When implementing his national health-care program, Barack Obama repeatedly sought to fix the law’s problems through executive actions that bypassed Congress. President Biden has now gone further. This week, Biden announced plans to unilaterally rewrite Obamacare — in a move so extreme that it was explicitly rejected by even the Obama administration.
At issue is the “family glitch” that has made a subset of lower-income American families ineligible for Obamacare. The way the law was written, workers cannot qualify to receive Obamacare subsidies if they are offered affordable insurance from their employers — “affordable” being defined as costing less than 9.5 percent of household income. However, as written, the 9.5 percent threshold is calculated based on the cost of insuring only the individual employee, rather than the cost of coverage for an entire family. Thus, some families struggling to pay the premiums of employer insurance do not qualify for Obamacare.

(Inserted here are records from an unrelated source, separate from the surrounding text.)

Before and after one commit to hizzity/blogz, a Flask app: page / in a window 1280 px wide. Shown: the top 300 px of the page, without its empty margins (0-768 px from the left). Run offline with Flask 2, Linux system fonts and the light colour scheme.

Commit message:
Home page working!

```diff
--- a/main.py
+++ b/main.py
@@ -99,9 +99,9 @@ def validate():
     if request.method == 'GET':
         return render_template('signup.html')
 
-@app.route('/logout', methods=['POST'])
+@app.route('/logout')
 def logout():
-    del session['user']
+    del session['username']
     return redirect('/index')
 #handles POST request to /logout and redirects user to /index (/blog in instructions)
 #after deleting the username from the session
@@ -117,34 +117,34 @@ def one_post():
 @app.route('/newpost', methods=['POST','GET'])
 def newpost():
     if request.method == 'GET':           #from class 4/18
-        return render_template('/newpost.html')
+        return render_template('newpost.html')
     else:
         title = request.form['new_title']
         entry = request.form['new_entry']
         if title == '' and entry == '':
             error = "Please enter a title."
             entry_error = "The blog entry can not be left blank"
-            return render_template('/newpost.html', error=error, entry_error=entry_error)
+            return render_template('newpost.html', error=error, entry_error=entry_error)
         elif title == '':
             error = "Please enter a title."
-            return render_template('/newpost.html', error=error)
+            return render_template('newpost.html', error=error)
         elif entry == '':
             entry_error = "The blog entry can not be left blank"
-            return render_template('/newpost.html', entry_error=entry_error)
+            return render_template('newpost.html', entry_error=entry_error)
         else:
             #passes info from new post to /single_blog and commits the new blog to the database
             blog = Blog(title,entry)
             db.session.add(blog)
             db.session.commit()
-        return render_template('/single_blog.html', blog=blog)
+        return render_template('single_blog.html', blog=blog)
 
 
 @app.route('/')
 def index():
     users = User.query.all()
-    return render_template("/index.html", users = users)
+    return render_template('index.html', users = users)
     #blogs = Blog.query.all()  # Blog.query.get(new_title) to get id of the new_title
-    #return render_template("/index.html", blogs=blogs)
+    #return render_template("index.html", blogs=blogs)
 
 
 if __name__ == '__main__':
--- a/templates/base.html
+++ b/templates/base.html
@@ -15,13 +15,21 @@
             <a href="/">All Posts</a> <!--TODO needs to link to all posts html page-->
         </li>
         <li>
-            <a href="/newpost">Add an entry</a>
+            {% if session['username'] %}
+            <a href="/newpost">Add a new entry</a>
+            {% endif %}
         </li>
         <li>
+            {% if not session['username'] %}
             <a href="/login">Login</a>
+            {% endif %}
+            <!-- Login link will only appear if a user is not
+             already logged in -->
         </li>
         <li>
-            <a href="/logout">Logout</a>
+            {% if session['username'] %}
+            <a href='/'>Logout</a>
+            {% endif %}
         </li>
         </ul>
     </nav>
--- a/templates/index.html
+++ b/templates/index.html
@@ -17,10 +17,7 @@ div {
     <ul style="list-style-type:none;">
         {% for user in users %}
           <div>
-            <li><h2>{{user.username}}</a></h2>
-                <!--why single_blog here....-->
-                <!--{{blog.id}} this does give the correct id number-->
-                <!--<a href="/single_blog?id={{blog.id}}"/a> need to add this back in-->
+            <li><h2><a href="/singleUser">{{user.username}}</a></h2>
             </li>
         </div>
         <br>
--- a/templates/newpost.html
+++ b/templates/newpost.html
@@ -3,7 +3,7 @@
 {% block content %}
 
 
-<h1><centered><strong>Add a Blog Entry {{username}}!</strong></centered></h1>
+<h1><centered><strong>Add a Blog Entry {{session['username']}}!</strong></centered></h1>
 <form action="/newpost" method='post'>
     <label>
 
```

Though it is often portrayed as an accident by Congress, it makes sense that the law was drafted the way it was. At the time it was being written, Democrats were pushing back against the idea that Obamacare posed a threat to employer-based insurance — and if the Congressional Budget Office assumed more people would have ended up on Obamacare, it could have driven up the cost of the legislation. That said, even if Democrats now want to rewrite the legislative history, what ultimately matters is what is in the actual text that Congress voted on.
In 2011 — the year after Obamacare passed — the Obama Treasury Department issued rules pertaining to the subsidies that made abundantly clear that the statute said that the affordability threshold applied only to individual insurance:

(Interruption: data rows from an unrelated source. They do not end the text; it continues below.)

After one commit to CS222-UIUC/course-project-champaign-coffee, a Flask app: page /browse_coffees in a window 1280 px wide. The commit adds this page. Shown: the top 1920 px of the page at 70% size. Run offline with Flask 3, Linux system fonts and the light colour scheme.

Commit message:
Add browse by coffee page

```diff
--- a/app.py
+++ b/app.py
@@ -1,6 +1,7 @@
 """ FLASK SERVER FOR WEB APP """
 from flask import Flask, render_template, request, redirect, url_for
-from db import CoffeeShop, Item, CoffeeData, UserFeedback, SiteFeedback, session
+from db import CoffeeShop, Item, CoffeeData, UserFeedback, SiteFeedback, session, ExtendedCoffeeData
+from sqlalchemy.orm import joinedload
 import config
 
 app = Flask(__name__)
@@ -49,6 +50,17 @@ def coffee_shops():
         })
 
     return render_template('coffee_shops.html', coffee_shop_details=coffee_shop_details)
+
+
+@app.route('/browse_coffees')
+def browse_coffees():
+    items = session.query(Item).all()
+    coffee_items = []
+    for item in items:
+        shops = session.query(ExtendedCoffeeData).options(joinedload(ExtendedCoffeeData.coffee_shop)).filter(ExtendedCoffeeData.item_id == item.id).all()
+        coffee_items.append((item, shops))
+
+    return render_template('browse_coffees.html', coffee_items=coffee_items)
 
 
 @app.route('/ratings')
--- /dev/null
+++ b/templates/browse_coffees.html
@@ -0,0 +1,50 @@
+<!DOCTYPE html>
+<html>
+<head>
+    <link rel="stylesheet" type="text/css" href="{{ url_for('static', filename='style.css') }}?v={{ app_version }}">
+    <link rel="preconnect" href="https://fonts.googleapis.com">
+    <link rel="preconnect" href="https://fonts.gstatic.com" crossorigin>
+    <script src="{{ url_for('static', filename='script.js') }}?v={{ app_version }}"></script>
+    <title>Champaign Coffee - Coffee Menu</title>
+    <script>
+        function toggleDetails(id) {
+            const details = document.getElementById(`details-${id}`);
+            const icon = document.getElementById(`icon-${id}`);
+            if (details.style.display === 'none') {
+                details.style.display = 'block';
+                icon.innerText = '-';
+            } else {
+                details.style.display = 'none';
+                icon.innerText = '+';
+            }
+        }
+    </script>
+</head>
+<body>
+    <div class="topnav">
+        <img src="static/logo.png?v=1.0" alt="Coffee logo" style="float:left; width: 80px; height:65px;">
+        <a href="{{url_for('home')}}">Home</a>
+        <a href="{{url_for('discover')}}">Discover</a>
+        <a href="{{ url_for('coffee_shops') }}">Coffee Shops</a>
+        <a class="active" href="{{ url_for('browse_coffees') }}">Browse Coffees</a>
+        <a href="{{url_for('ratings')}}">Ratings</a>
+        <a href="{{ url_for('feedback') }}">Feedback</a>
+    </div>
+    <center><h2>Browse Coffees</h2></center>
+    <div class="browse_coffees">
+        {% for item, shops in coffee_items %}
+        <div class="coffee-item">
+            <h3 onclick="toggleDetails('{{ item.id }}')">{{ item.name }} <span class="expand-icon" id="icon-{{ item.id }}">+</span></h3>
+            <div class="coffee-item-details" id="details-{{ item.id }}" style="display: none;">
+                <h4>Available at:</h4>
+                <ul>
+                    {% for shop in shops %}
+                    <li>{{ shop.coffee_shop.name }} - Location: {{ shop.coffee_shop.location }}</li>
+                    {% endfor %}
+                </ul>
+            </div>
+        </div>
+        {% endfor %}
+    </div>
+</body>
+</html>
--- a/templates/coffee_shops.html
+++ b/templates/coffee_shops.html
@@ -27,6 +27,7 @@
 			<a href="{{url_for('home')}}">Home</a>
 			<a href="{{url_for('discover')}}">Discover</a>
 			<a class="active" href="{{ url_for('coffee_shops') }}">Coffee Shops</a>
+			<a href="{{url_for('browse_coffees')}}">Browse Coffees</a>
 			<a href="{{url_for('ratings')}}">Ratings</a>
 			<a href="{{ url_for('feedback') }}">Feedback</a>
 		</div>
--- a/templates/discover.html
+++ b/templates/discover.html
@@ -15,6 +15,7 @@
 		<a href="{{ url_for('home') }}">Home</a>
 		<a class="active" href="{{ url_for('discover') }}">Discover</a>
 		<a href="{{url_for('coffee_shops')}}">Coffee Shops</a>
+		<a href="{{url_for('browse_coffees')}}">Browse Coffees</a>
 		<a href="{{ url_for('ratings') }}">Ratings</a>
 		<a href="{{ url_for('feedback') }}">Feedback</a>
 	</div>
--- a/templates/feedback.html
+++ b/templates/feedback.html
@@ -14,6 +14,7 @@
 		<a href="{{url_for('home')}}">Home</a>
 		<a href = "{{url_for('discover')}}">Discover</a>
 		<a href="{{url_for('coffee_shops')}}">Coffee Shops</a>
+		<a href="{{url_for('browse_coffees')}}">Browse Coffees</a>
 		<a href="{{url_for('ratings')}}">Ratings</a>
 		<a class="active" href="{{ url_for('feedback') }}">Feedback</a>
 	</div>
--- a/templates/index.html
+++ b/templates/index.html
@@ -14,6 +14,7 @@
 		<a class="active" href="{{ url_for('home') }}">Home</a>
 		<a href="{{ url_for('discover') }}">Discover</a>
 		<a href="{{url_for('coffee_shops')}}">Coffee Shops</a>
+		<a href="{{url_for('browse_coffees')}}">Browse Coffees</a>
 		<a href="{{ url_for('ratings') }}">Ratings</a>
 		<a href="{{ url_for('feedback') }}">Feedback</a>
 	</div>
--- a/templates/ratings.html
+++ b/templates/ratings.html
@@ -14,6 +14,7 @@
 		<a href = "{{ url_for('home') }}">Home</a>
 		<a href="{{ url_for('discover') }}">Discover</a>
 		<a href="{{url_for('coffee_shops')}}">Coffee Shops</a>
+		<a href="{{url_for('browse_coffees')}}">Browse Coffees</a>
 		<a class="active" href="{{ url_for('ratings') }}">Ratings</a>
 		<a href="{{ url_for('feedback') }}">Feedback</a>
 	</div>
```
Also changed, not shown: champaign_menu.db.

Thus, the statutory language specifies that for both employees and others (such as spouses or dependents) who are eligible to enroll in employers sponsored coverage by reason of their relationship to an employee (related individuals), the coverage is unaffordable if the required contribution for ‘‘self-only’’ coverage (as opposed to family coverage or other coverage applicable to multiple individuals) exceeds 9.5 percent of household income.
Congress never acted in the intervening eleven years to change the relevant text of Obamacare. As a result, the constitutional path forward for Biden was clear. If he wanted to eliminate the “family glitch,” he had to ask Congress to amend the law. Otherwise, that’s the end of the story.

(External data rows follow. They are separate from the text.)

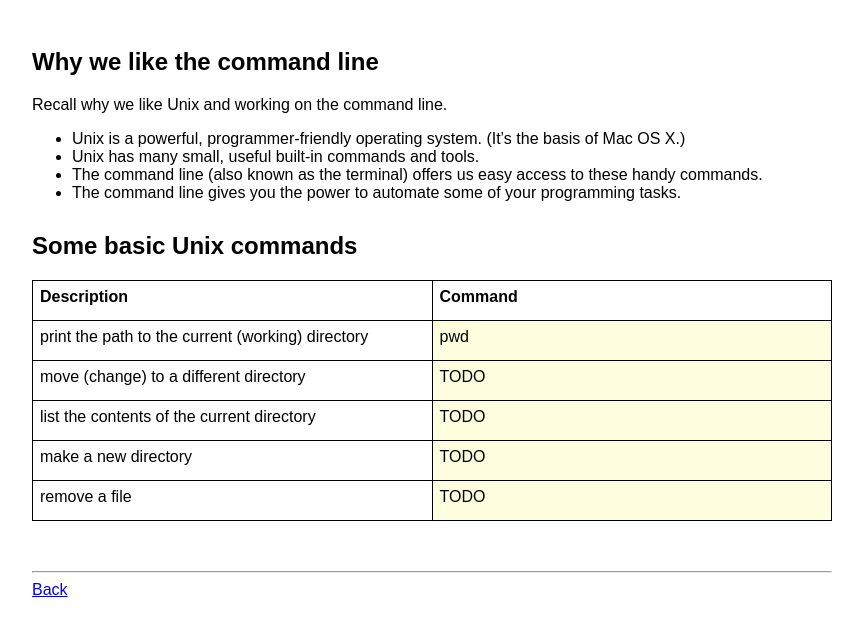
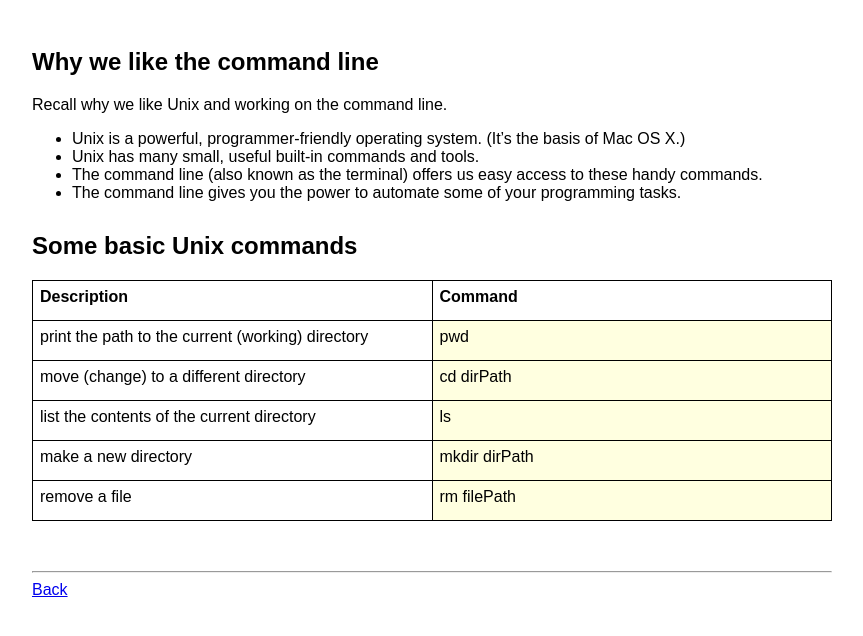
Before and after one commit to nubered/precourse-review-site, a website: page public/table-of-common-commands.html in a window 1280 px wide. Shown: the whole page, without its empty margins (223-1086 px from the left). Drawn offline with Linux system fonts and the light colour scheme.

Commit message:
Add common linux commands

```diff
--- a/public/table-of-common-commands.html
+++ b/public/table-of-common-commands.html
@@ -29,19 +29,19 @@
       </tr>
       <tr>
         <td>move (change) to a different directory</td>
-        <td class="answer">TODO</td>
+        <td class="answer">cd dirPath</td>
       </tr>
       <tr>
         <td>list the contents of the current directory</td>
-        <td class="answer">TODO</td>
+        <td class="answer">ls</td>
       </tr>
       <tr>
         <td>make a new directory</td>
-        <td class="answer">TODO</td>
+        <td class="answer">mkdir dirPath</td>
       </tr>
       <tr>
         <td>remove a file</td>
-        <td class="answer">TODO</td>
+        <td class="answer">rm filePath</td>
       </tr>
     </table>
 
```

But Biden, who sought to illegally extend the eviction moratorium and illegally mandate vaccines for everybody who works for large employers, and who illegally bypassed Congress to dole out a half-trillion dollars in student-loan relief, was characteristically unwilling to let the law stand in the way of his preferred policy.
“Health care should be a right, not a privilege,” Biden said in announcing a new rule from the Treasury Department that would rewrite Obamacare to address the “family glitch.” He boasts that “this marks the most significant administrative action to implement the Affordable Care Act since the law was first put into place.”
Indeed, the CBO estimates that the unilateral rule change, which is slated to become effective next month, will cost up to $44 billion over the next decade.